Sisters and brothers, I believe that our nation is living through its “Gonzaga moment.” We lived under the rubrics of political correctness, we elected an African-American President, and we felt pretty good about ourselves. Yet, in our recent history, hate crimes have increased, the shootings of unarmed African-American men have increased. White supremacist groups are more active and visible than they have been for some time, and so on, and so on. Everything seems to be falling apart.
But I am a person of hope because I am the disciple of a hopeful gospel. As such, I believe that America’s “Gonzaga moment” can be a “strategic loss,” one from which we learn some humility and grow in God’s grace. We are not as good as we have led ourselves to believe. The hard and narrow road before us does not end at the crest of the next hill, but carries on for many miles. There is more work to be done, much more work.
And yet, we are not a people without hope. We are not a people without hope because we are the people of the resurrection. We are the people who proclaim light in the midst of darkness, hope in the midst of failure, truth in the midst of falsehoods, justice in the midst of inequality, unity amidst all of our division.
We do this because we are the people who have seen God’s resurrection even in the midst of death.
As such, we are not merely a people high on an opiate of our own concoction for dealing with death. We are the people of the empty tomb who have seen God’s vindication over death. And because we are the people who believe “[that since] the Spirit of him who raised Jesus from the dead dwells in [us], he who raised Christ from the dead will give life to [our] mortal bodies also through his Spirit that dwells in [us].” Our God has set us free from the power of the fear of death, liberating us, releasing us to truly live.

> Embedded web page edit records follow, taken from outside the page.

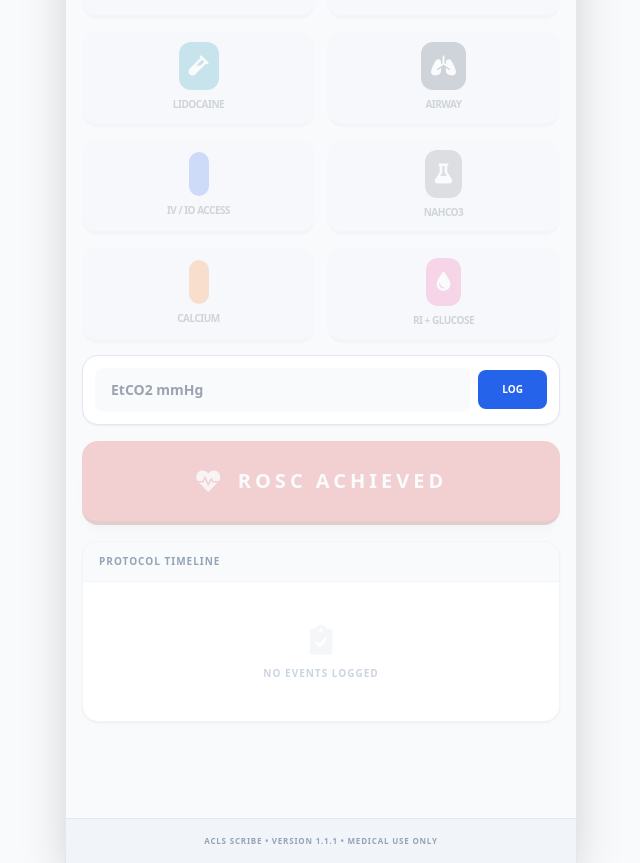
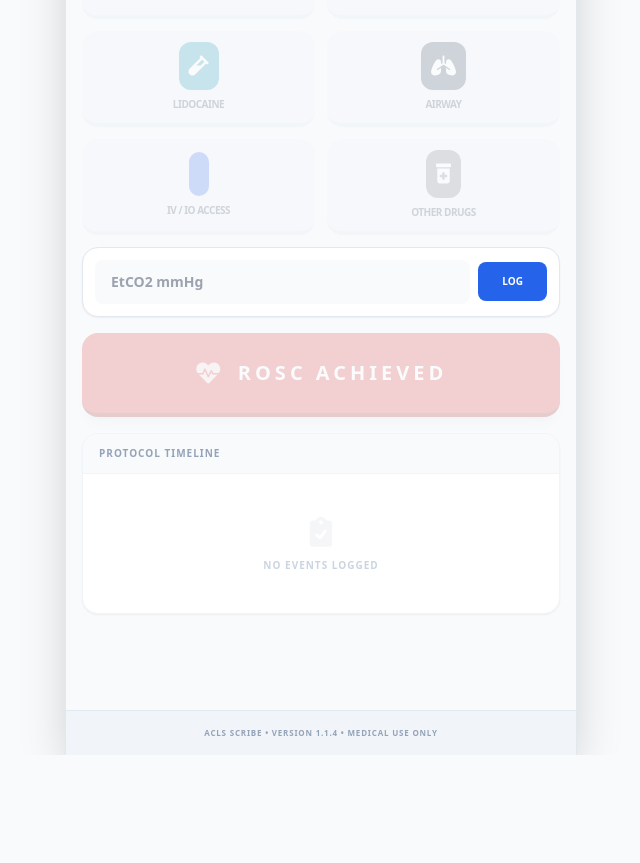
Before and after one commit to title-1k/ACLS-Notator, a React (Vite) app: page / in a window 1280 px wide. Shown: the part 340-1203 px from the top of the page, without its empty margins (319-959 px from the left). After the commit the page ends 1095 px from the top, so only its background shows below. Built offline with nearby package versions, Linux system fonts and the light colour scheme.

Commit message:
feat: Add drug popover and shock advised state
Introduces a new drug popover component and state for tracking shock advised rhythms. This enhances the user interface for managing drug administration and signaling the need for defibrillation.

```diff
--- a/App.tsx
+++ b/App.tsx
@@ -51,11 +51,14 @@ const App: React.FC = () => {
   const [etco2Input, setEtco2Input] = useState('');
   const [showRhythmPopover, setShowRhythmPopover] = useState(false);
   const [showAmioPopover, setShowAmioPopover] = useState(false);
+  const [showDrugPopover, setShowDrugPopover] = useState(false);
   const [isWaitingForRhythm, setIsWaitingForRhythm] = useState(false);
   const [roscFlashing, setRoscFlashing] = useState(false);
+  const [isShockAdvised, setIsShockAdvised] = useState(false);
 
   const popoverRef = useRef<HTMLDivElement>(null);
   const amioPopoverRef = useRef<HTMLDivElement>(null);
+  const drugPopoverRef = useRef<HTMLDivElement>(null);
 
   useEffect(() => {
     let interval: number;
@@ -70,7 +73,8 @@ const App: React.FC = () => {
 
         if (currentCycleElapsed >= 120000) {
           setShowRhythmPopover(true);
-          setShowAmioPopover(false); // Mutual exclusivity
+          setShowAmioPopover(false);
+          setShowDrugPopover(false);
           setIsWaitingForRhythm(true); // Pause metronome sound
           setCycleStartTime(prev => prev + 120000);
           if (window.navigator.vibrate) window.navigator.vibrate([200, 100, 200]);
@@ -97,6 +101,16 @@ const App: React.FC = () => {
     if (type === ActionType.RHYTHM_CHECK) {
       setCycleStartTime(timestamp);
       setIsWaitingForRhythm(false); // Resume metronome sound
+      // Check if shockable rhythm was selected
+      if (details === 'VF' || details === 'pVT') {
+        setIsShockAdvised(true);
+      } else {
+        setIsShockAdvised(false);
+      }
+    }
+
+    if (type === ActionType.SHOCK) {
+      setIsShockAdvised(false);
     }
 
     if (window.navigator.vibrate) window.navigator.vibrate(50);
@@ -157,6 +171,7 @@ const App: React.FC = () => {
     setCycleStartTime(0);
     setLastEpiTime(null);
     setIsWaitingForRhythm(false);
+    setIsShockAdvised(false);
   };
 
   const formatTime = (ms: number) => {
@@ -167,6 +182,7 @@ const App: React.FC = () => {
   };
 
   const epiDue = lastEpiTime !== null && (elapsedTime - lastEpiTime) >= 180000;
+  // Warning starts 10 seconds before 2 minutes
   const cycleDue = cycleTime >= 110000;
 
   return (
@@ -226,7 +242,7 @@ const App: React.FC = () => {
               </p>
             </div>
             <div className="h-full">
-              <Metronome isActive={arrest.isActive} isWarning={cycleTime >= 115000} forceMute={isWaitingForRhythm} />
+              <Metronome isActive={arrest.isActive} isWarning={cycleTime >= 110000} forceMute={isWaitingForRhythm} />
             </div>
           </div>
         )}
@@ -235,7 +251,7 @@ const App: React.FC = () => {
       <main className="flex-1 p-4 pb-24 overflow-y-auto space-y-4 custom-scrollbar">
         <div className="grid grid-cols-2 gap-3">
           <div className="relative" ref={popoverRef}>
-            <InterventionButton label="Rhythm Check" icon="bolt-lightning" color="amber" onClick={() => { setShowRhythmPopover(!showRhythmPopover); if (!showRhythmPopover) setShowAmioPopover(false); }} disabled={!arrest.isActive} urgent={cycleDue} />
+            <InterventionButton label="Rhythm Check" icon="bolt-lightning" color="amber" onClick={() => { setShowRhythmPopover(!showRhythmPopover); if (!showRhythmPopover) { setShowAmioPopover(false); setShowDrugPopover(false); } }} disabled={!arrest.isActive} urgent={cycleDue} />
             {showRhythmPopover && (
               <div className="absolute top-full left-0 mt-2 z-[60] w-64 bg-white border-2 border-slate-300 rounded-3xl shadow-2xl p-5 animate-in slide-in-from-top duration-150 ring-8 ring-red-500/10">
                 <p className="text-[11px] font-black text-red-600 uppercase mb-4 text-center tracking-widest flex items-center justify-center gap-2">
@@ -252,12 +268,12 @@ const App: React.FC = () => {
             )}
           </div>
 
-          <InterventionButton label="Shock 200 J" icon="bolt" color="red" onClick={() => logEvent(ActionType.SHOCK)} disabled={!arrest.isActive} />
+          <InterventionButton label="Shock 200 J" icon="bolt" color="red" onClick={() => logEvent(ActionType.SHOCK)} disabled={!arrest.isActive} shockAlert={isShockAdvised} />
 
           <InterventionButton label="Epinephrine" icon="syringe" color="emerald" onClick={() => logEvent(ActionType.EPINEPHRINE)} disabled={!arrest.isActive} urgent={epiDue} />
 
           <div className="relative" ref={amioPopoverRef}>
-            <InterventionButton label="Amiodarone" icon="capsules" color="purple" onClick={() => { setShowAmioPopover(!showAmioPopover); if (!showAmioPopover) setShowRhythmPopover(false); }} disabled={!arrest.isActive} />
+            <InterventionButton label="Amiodarone" icon="capsules" color="purple" onClick={() => { setShowAmioPopover(!showAmioPopover); if (!showAmioPopover) { setShowRhythmPopover(false); setShowDrugPopover(false); } }} disabled={!arrest.isActive} />
             {showAmioPopover && (
               <div className="absolute top-full right-0 mt-2 z-[60] w-64 bg-white border-2 border-slate-300 rounded-3xl shadow-2xl p-5 animate-in slide-in-from-top duration-150 ring-8 ring-purple-500/10">
                 <p className="text-[11px] font-black text-purple-600 uppercase mb-4 text-center tracking-widest">Select Dose</p>
@@ -275,10 +291,28 @@ const App: React.FC = () => {
           <InterventionButton label="Airway" icon="lungs" color="slate" onClick={() => logEvent(ActionType.INTUBATION)} disabled={!arrest.isActive} />
 
           <InterventionButton label="IV / IO Access" icon="faucet-drip" color="blue" onClick={() => logEvent(ActionType.IV_IO)} disabled={!arrest.isActive} />
-          <InterventionButton label="NaHCO3" icon="flask" color="zinc" onClick={() => logEvent(ActionType.NAHCO3)} disabled={!arrest.isActive} />
 
-          <InterventionButton label="Calcium" icon="vial-circle-check" color="orange" onClick={() => logEvent(ActionType.CALCIUM)} disabled={!arrest.isActive} />
-          <InterventionButton label="RI + Glucose" icon="droplet" color="pink" onClick={() => logEvent(ActionType.RI_GLUCOSE)} disabled={!arrest.isActive} />
+          {/* CONSOLIDATED OTHER DRUGS POPOVER - MODIFIED TO POP TO THE LEFT */}
+          <div className="relative" ref={drugPopoverRef}>
+            <InterventionButton label="Other Drugs" icon="prescription-bottle-medical" color="zinc" onClick={() => { setShowDrugPopover(!showDrugPopover); if (!showDrugPopover) { setShowRhythmPopover(false); setShowAmioPopover(false); } }} disabled={!arrest.isActive} />
+            {showDrugPopover && (
+              <div className="absolute top-0 right-full mr-3 z-[60] w-64 bg-white border-2 border-slate-300 rounded-3xl shadow-2xl p-5 animate-in slide-in-from-right duration-150 ring-8 ring-zinc-500/10">
+                <p className="text-[11px] font-black text-zinc-600 uppercase mb-4 text-center tracking-widest">Select Drug</p>
+                <div className="grid grid-cols-1 gap-3">
+                  <button onClick={() => { logEvent(ActionType.NAHCO3); setShowDrugPopover(false); }} className="bg-zinc-600 text-white text-xs font-black py-4 rounded-2xl shadow-md active:scale-95 flex items-center justify-center gap-2">
+                    <i className="fas fa-flask"></i> 7.5% NaHCO3
+                  </button>
+                  <button onClick={() => { logEvent(ActionType.CALCIUM); setShowDrugPopover(false); }} className="bg-orange-500 text-white text-xs font-black py-4 rounded-2xl shadow-md active:scale-95 flex items-center justify-center gap-2">
+                    <i className="fas fa-vial-circle-check"></i> Calcium gluconate
+                  </button>
+                  <button onClick={() => { logEvent(ActionType.RI_GLUCOSE); setShowDrugPopover(false); }} className="bg-pink-500 text-white text-xs font-black py-4 rounded-2xl shadow-md active:scale-95 flex items-center justify-center gap-2">
+                    <i className="fas fa-droplet"></i> RI + Glucose
+                  </button>
+                </div>
+                <button onClick={() => setShowDrugPopover(false)} className="w-full mt-4 py-2 text-[8px] font-black text-slate-400 uppercase tracking-widest">Close</button>
+              </div>
+            )}
+          </div>
 
           <div className="col-span-2 bg-white p-3 rounded-2xl border border-slate-200 flex gap-2 items-center shadow-sm">
             <input type="number" placeholder="EtCO2 mmHg" value={etco2Input} onChange={e => setEtco2Input(e.target.value)} disabled={!arrest.isActive} className="flex-1 bg-slate-50 border-none rounded-lg px-4 py-3 text-sm font-bold focus:ring-2 focus:ring-blue-500 outline-none" />
@@ -344,7 +378,7 @@ const App: React.FC = () => {
       )}
 
       <footer className="p-4 bg-slate-100 text-[8px] text-slate-400 text-center border-t border-slate-200 uppercase font-black tracking-widest no-print">
-        ACLS Scribe • version 1.1.1 • Medical Use Only
+        ACLS Scribe • version 1.1.4 • Medical Use Only
       </footer>
     </div>
   );
@@ -372,7 +406,8 @@ const InterventionButton: React.FC<{
   onClick: () => void;
   disabled?: boolean;
   urgent?: boolean;
-}> = ({ label, icon, color, onClick, disabled, urgent }) => {
+  shockAlert?: boolean;
+}> = ({ label, icon, color, onClick, disabled, urgent, shockAlert }) => {
   const [isFlashing, setIsFlashing] = useState(false);
 
   const colorMap: any = {
@@ -421,7 +456,7 @@ const InterventionButton: React.FC<{
     <button
       onClick={handleTap}
       disabled={disabled}
-      className={`w-full h-24 rounded-2xl flex flex-col items-center justify-center gap-2 shadow-sm active:scale-95 transition-all duration-150 disabled:opacity-20 border-b-4 border-slate-200 ${bgColorClass} ${urgent ? 'ring-4 ring-amber-400 animate-pulse' : ''}`}
+      className={`w-full h-24 rounded-2xl flex flex-col items-center justify-center gap-2 shadow-sm active:scale-95 transition-all duration-150 disabled:opacity-20 border-b-4 border-slate-200 ${bgColorClass} ${urgent ? 'ring-4 ring-amber-400 animate-pulse' : ''} ${shockAlert ? 'ring-4 ring-red-500 animate-pulse bg-red-50 border-red-500' : ''}`}
     >
       <div className={`p-2.5 rounded-xl transition-colors duration-150 ${iconBgClass} ${iconTextClass}`}>
         <i className={`fas fa-${icon} text-xl`}></i>
```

Because Christ lives, we shall live, because we live, there is hope for the world, for “the good news of the Kingdom [will] judge, redeem, and reform the sinful social structures of our time.”

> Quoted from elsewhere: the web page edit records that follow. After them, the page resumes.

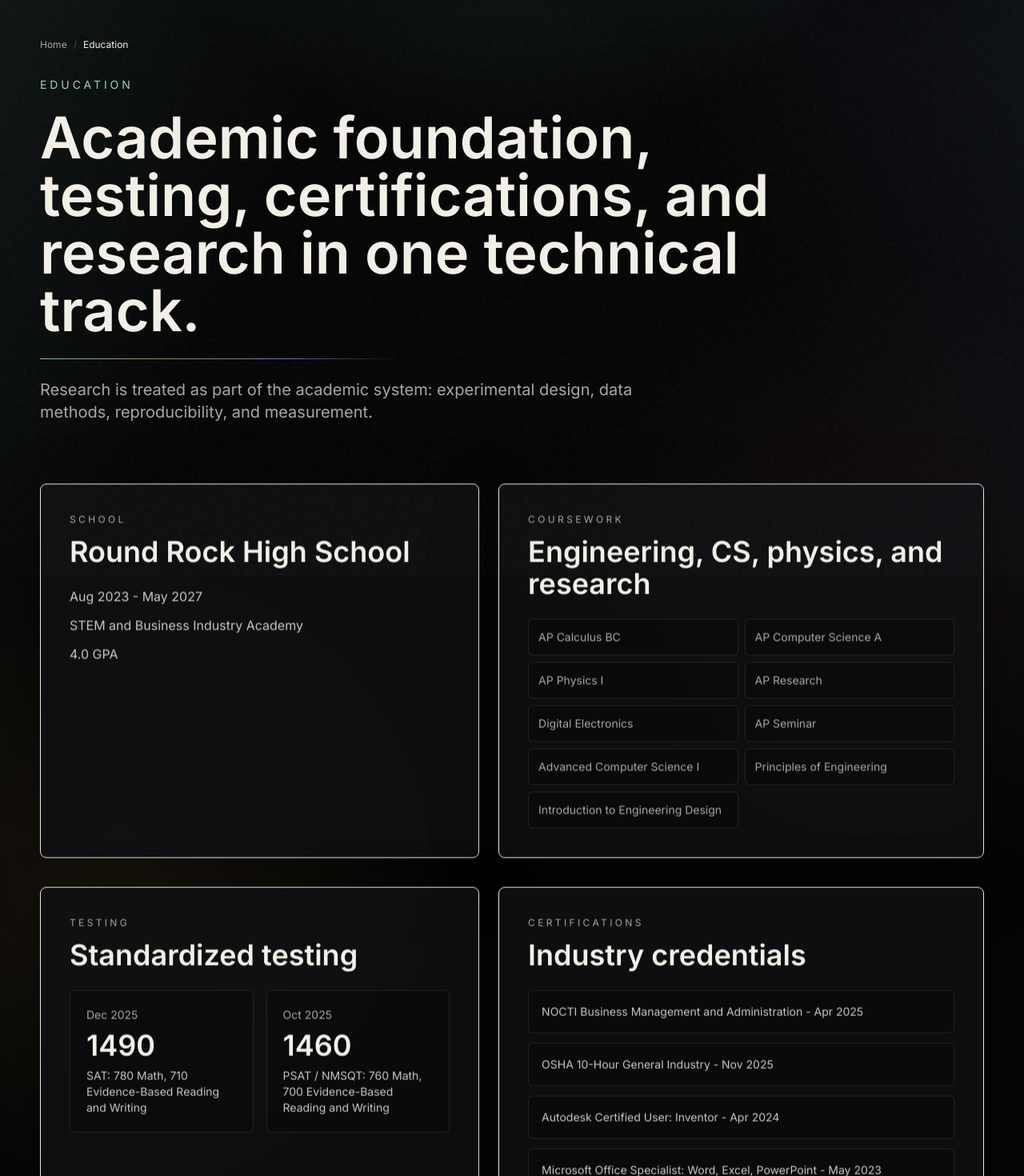
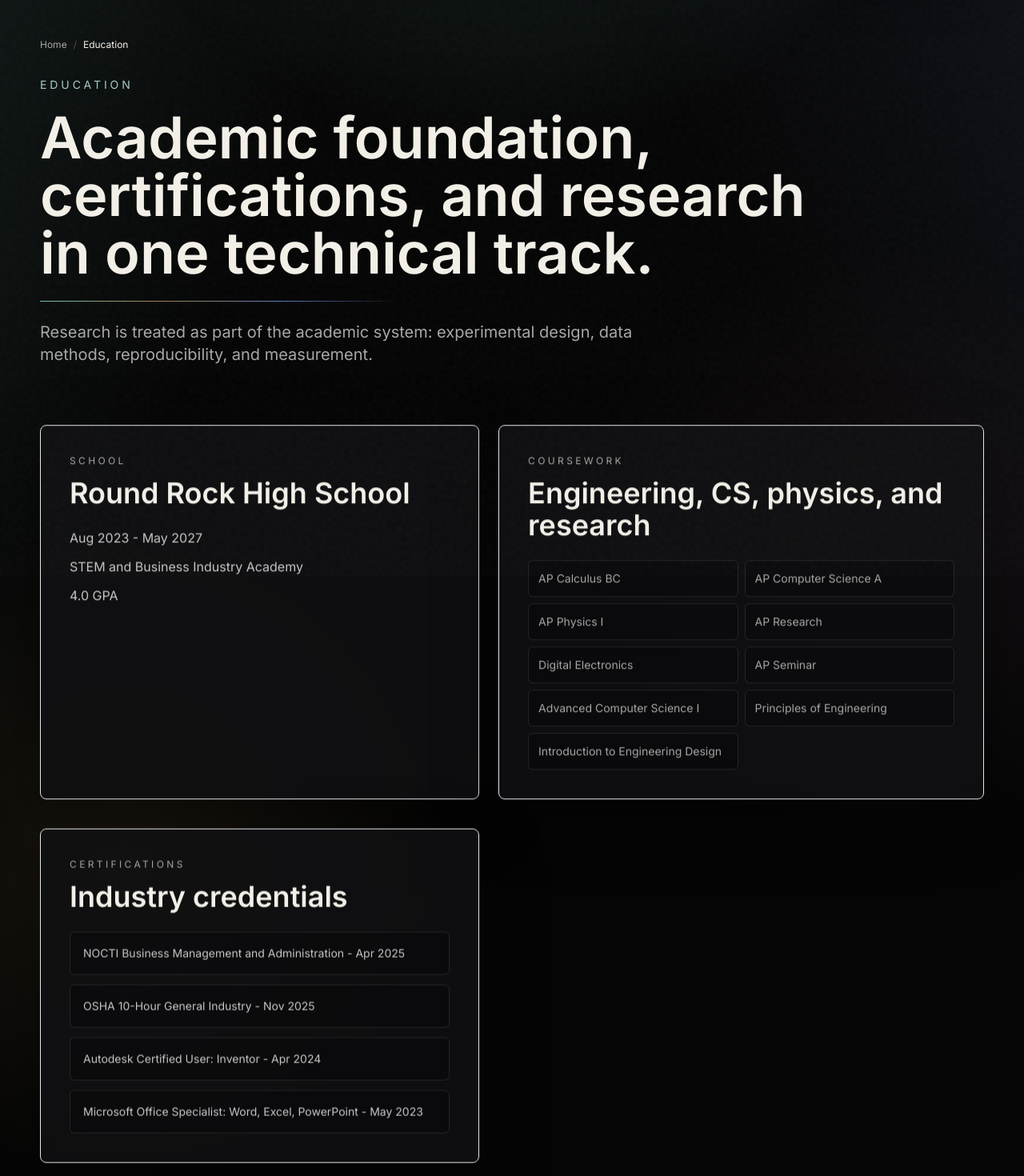
Before and after one commit to varun-b-nagaraj/E-Portfolio, a Next.js app: page /education in a window 1280 px wide. Shown: the part 80-1550 px from the top of the page at 80% size. Built offline with nearby package versions, Linux system fonts and the light colour scheme.

Commit message:
new code

```diff
--- a/src/app/education/page.tsx
+++ b/src/app/education/page.tsx
@@ -7,7 +7,7 @@ export default function EducationPage() {
     <>
       <SectionIntro
         eyebrow="Education"
-        title="Academic foundation, testing, certifications, and research in one technical track."
+        title="Academic foundation, certifications, and research in one technical track."
         body="Research is treated as part of the academic system: experimental design, data methods, reproducibility, and measurement."
       />
       <section className="container-page grid gap-6 py-20 lg:grid-cols-[0.95fr_1.05fr]">
@@ -23,17 +23,6 @@ export default function EducationPage() {
             {education.coursework.map((course) => (
               <div key={course} className="rounded-md border border-white/10 bg-black/25 p-3 text-sm text-muted">
                 {course}
-              </div>
-            ))}
-          </div>
-        </PinnedPanel>
-        <PinnedPanel eyebrow="Testing" title="Standardized testing">
-          <div className="grid gap-4 sm:grid-cols-2">
-            {education.testing.map((test) => (
-              <div key={test.name} className="rounded-md border border-white/10 bg-black/25 p-5">
-                <p className="text-sm text-muted">{test.date}</p>
-                <p className="mt-2 text-4xl font-semibold text-bone">{test.score}</p>
-                <p className="mt-2 text-sm text-silver">{test.name}: {test.detail}</p>
               </div>
             ))}
           </div>
--- a/src/app/resume/page.tsx
+++ b/src/app/resume/page.tsx
@@ -116,7 +116,7 @@ export default function ResumePage() {
                   <h3 className="font-semibold text-bone">{education.school}</h3>
                   <p>{education.academy}</p>
                   <p>{education.period}</p>
-                  <p className="mt-2">{education.gpa} · SAT: 1490 | Math: 780, English: 710</p>
+                  <p className="mt-2">{education.gpa}</p>
                 </div>
               </SectionBlock>
 
--- a/src/components/StackingSection.tsx
+++ b/src/components/StackingSection.tsx
@@ -130,7 +130,7 @@ export function StackingSection({ cards }: { cards: StackCard[] }) {
   const ref = useRef<HTMLDivElement>(null);
   const { scrollYProgress } = useScroll({ target: ref, offset: ["start start", "end end"] });
   const last = Math.max(cards.length - 1, 1);
-  const itemSpacing = 96;
+  const itemSpacing = 80;
   const highlightTop = useTransform(
     scrollYProgress,
     cards.map((_, index) => index / last),
@@ -148,21 +148,21 @@ export function StackingSection({ cards }: { cards: StackCard[] }) {
                 A technical exhibit, built from shipped systems.
               </h2>
               <p className="mt-4 max-w-3xl text-base leading-relaxed text-muted xl:text-lg">
-                Keep the stack on the right while the current heading lights up on the left.
+                Scroll to change which card appears on the right.
               </p>
             </div>
             <div className="relative rounded-[2rem] border border-white/10 bg-black/30 p-5">
               <div className="absolute left-5 top-5 bottom-5 w-px bg-white/10" />
               <motion.div
-                className="absolute left-3 h-20 w-1 rounded-full bg-teal-300"
+                className="absolute left-3 h-16 w-1 rounded-full bg-teal-300"
                 style={{ top: highlightTop }}
               />
               <div className="relative space-y-4 pl-8">
                 {cards.map((card) => (
-                  <div key={card.title} className="rounded-3xl border border-white/10 bg-white/5 p-5 transition duration-300 hover:border-teal-200/30">
-                    <p className="text-[10px] uppercase tracking-[0.28em] text-teal-100/80">{card.kicker}</p>
-                    <h3 className="mt-2 text-xl font-semibold text-bone">{card.title}</h3>
-                    <p className="mt-2 text-sm leading-relaxed text-silver line-clamp-2">{card.body}</p>
+                  <div key={card.title} className="group h-16 rounded-3xl border border-white/10 bg-transparent px-3 py-4 transition duration-300 hover:bg-white/5 hover:text-white">
+                    <h3 className="text-base font-semibold text-white transition-colors duration-200 group-hover:text-teal-100">
+                      {card.title}
+                    </h3>
                   </div>
                 ))}
               </div>
--- a/src/data/education.ts
+++ b/src/data/education.ts
@@ -13,10 +13,6 @@ export const education = {
     "Advanced Computer Science I",
     "Principles of Engineering",
     "Introduction to Engineering Design"
-  ],
-  testing: [
-    { name: "SAT", date: "Dec 2025", score: "1490", detail: "780 Math, 710 Evidence-Based Reading and Writing" },
-    { name: "PSAT / NMSQT", date: "Oct 2025", score: "1460", detail: "760 Math, 700 Evidence-Based Reading and Writing" }
   ],
   certifications: [
     "NOCTI Business Management and Administration - Apr 2025",
--- a/src/data/profile.ts
+++ b/src/data/profile.ts
@@ -61,7 +61,6 @@ export const profile = {
     { label: "Monthly VRS users", value: 50000, suffix: "+" },
     { label: "HallHop student reach", value: 4000, suffix: "+" },
     { label: "API performance gain", value: 7, suffix: "x" },
-    { label: "SAT composite", value: 1490, suffix: "" },
     { label: "Product listings rebuilt", value: 400, suffix: "+" },
     { label: "Survey research sample", value: 600, suffix: "+" }
   ],
```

So then, “Why church?” In an age of such tremendous sin and brokeness walking hand-in-hand with the twins who are cynicism and doubt, it is quite clear that the world could use some resurrection right now. The world could use some new life right now. And who is better equipped to stand up to the forces of evil and death than those of us who have known God’s victory over them, who believe in God’s power over evil, and who gather and scatter each week in God’s name as a people whose very life is unity in the midst of diversity and love for the world Christ died and rose to save? Who is more empowered to speak life in the midst of death than those whose foundational belief is that eternal love wins and that death forever dies? Who is better equipped to bring hope to a hurting, dying world than those of us who trust in the power of God’s love such that it is the victor over all the things that oppress us?
If Christ’s church will not be who transforms this world for good, then who will?
“His glories now we sing, who died, and rose on high, who died, eternal life to bring, and lives that death may die.” He lives with us still for the sake of this world, until all flesh knows the hope of resurrection, until all peoples’ darkened rooms are flooded with nothing less than the radiant light of heaven.
Gloria In Excelsis Deo.
- Lewis F. Galloway in Feasting on the Word Year C, Advent Through Transfiguration, Kindle Edition.